- Problem statement: Reproduce the following data exactly, minus any images.

BEGIN Data to examine

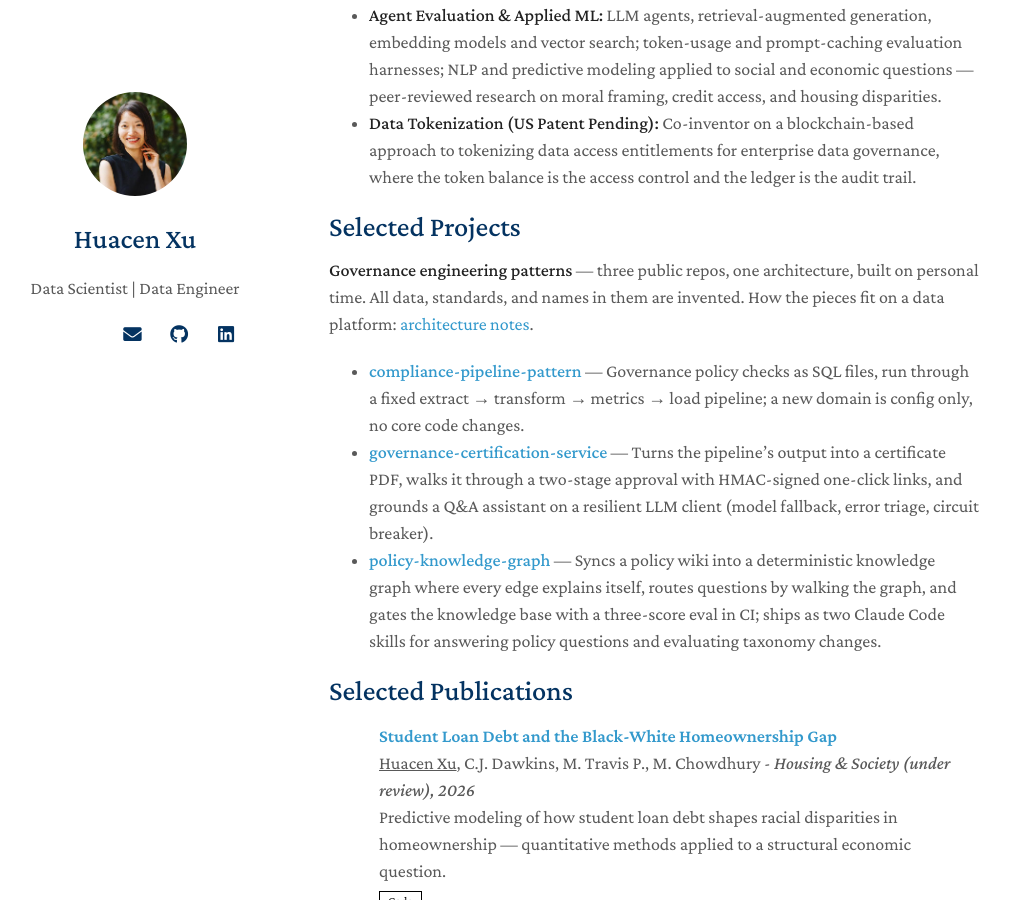
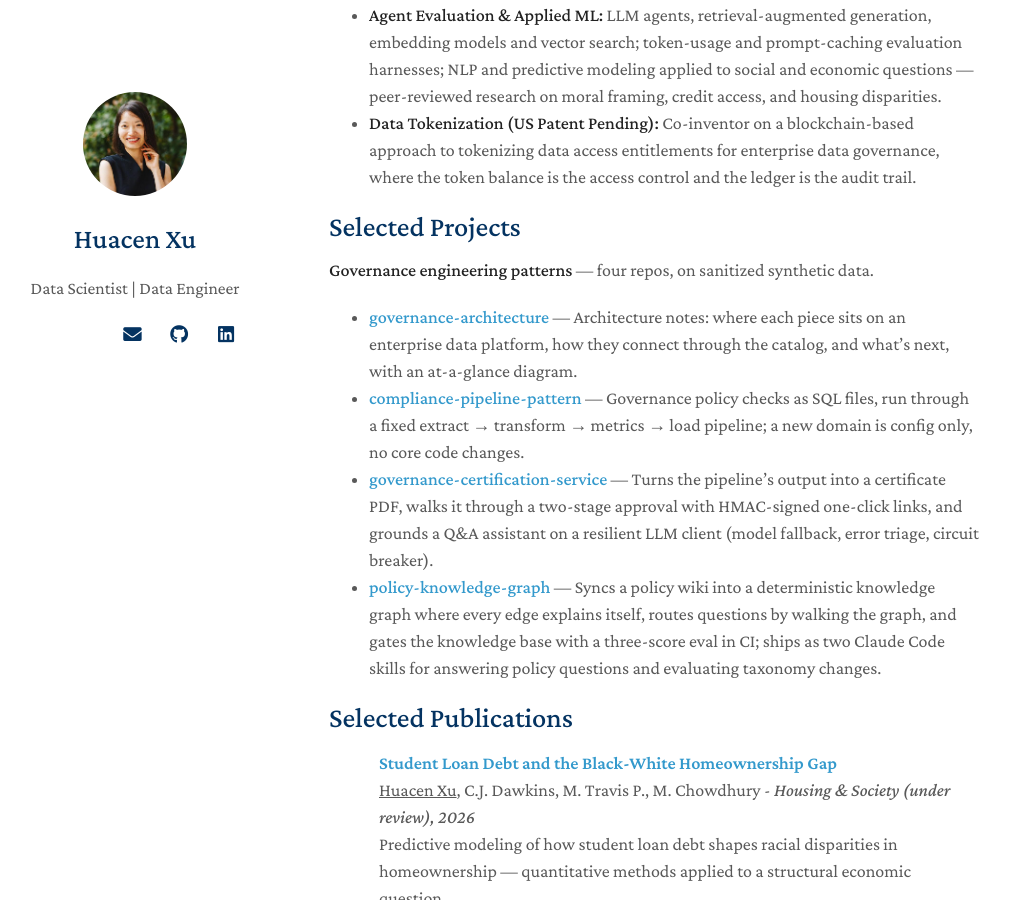
Before and after one commit to huacenxu/huacenxu.github.io, a Jekyll site: the page built from index.md, in a window 1280 px wide and 900 px high, scrolled down 609 px. Shown: the whole window, without its empty margins (141-1151 px from the left). Built offline with Jekyll 4.4.1, drawn with Linux system fonts in a browser that asks for light colours; nearby versions of some CDN libraries; a style sheet for code colours, icons or effects is not loaded; our own code applies the rules of GitHub Pages for plain Markdown files.

Commit message:
Projects: architecture as a fourth repo; simpler intro

```diff
--- a/index.md
+++ b/index.md
@@ -16,8 +16,9 @@
 
 ## Selected Projects
 
-**Governance engineering patterns** — three public repos, one architecture, built on personal time. All data, standards, and names in them are invented. How the pieces fit on a data platform: [architecture notes](https://github.com/huacenxu/governance-architecture/blob/main/ARCHITECTURE.md).
+**Governance engineering patterns** — four repos, on sanitized synthetic data.
 
+- **[governance-architecture](https://github.com/huacenxu/governance-architecture/blob/main/ARCHITECTURE.md)** — Architecture notes: where each piece sits on an enterprise data platform, how they connect through the catalog, and what's next, with an at-a-glance diagram.
 - **[compliance-pipeline-pattern](https://github.com/huacenxu/compliance-pipeline-pattern)** — Governance policy checks as SQL files, run through a fixed extract → transform → metrics → load pipeline; a new domain is config only, no core code changes.
 - **[governance-certification-service](https://github.com/huacenxu/governance-certification-service)** — Turns the pipeline's output into a certificate PDF, walks it through a two-stage approval with HMAC-signed one-click links, and grounds a Q&A assistant on a resilient LLM client (model fallback, error triage, circuit breaker).
 - **[policy-knowledge-graph](https://github.com/huacenxu/policy-knowledge-graph)** — Syncs a policy wiki into a deterministic knowledge graph where every edge explains itself, routes questions by walking the graph, and gates the knowledge base with a three-score eval in CI; ships as two Claude Code skills for answering policy questions and evaluating taxonomy changes.
```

END Data to examine

- Answer section:
Before and after one commit to huacenxu/huacenxu.github.io, a Jekyll site: the page built from index.md, in a window 1280 px wide and 900 px high, scrolled down 609 px. Shown: the whole window, without its empty margins (141-1151 px from the left). Built offline with Jekyll 4.4.1, drawn with Linux system fonts in a browser that asks for light colours; nearby versions of some CDN libraries; a style sheet for code colours, icons or effects is not loaded; our own code applies the rules of GitHub Pages for plain Markdown files.

Commit message:
Projects: architecture as a fourth repo; simpler intro

```diff
--- a/index.md
+++ b/index.md
@@ -16,8 +16,9 @@
 
 ## Selected Projects
 
-**Governance engineering patterns** — three public repos, one architecture, built on personal time. All data, standards, and names in them are invented. How the pieces fit on a data platform: [architecture notes](https://github.com/huacenxu/governance-architecture/blob/main/ARCHITECTURE.md).
+**Governance engineering patterns** — four repos, on sanitized synthetic data.
 
+- **[governance-architecture](https://github.com/huacenxu/governance-architecture/blob/main/ARCHITECTURE.md)** — Architecture notes: where each piece sits on an enterprise data platform, how they connect through the catalog, and what's next, with an at-a-glance diagram.
 - **[compliance-pipeline-pattern](https://github.com/huacenxu/compliance-pipeline-pattern)** — Governance policy checks as SQL files, run through a fixed extract → transform → metrics → load pipeline; a new domain is config only, no core code changes.
 - **[governance-certification-service](https://github.com/huacenxu/governance-certification-service)** — Turns the pipeline's output into a certificate PDF, walks it through a two-stage approval with HMAC-signed one-click links, and grounds a Q&A assistant on a resilient LLM client (model fallback, error triage, circuit breaker).
 - **[policy-knowledge-graph](https://github.com/huacenxu/policy-knowledge-graph)** — Syncs a policy wiki into a deterministic knowledge graph where every edge explains itself, routes questions by walking the graph, and gates the knowledge base with a three-score eval in CI; ships as two Claude Code skills for answering policy questions and evaluating taxonomy changes.
```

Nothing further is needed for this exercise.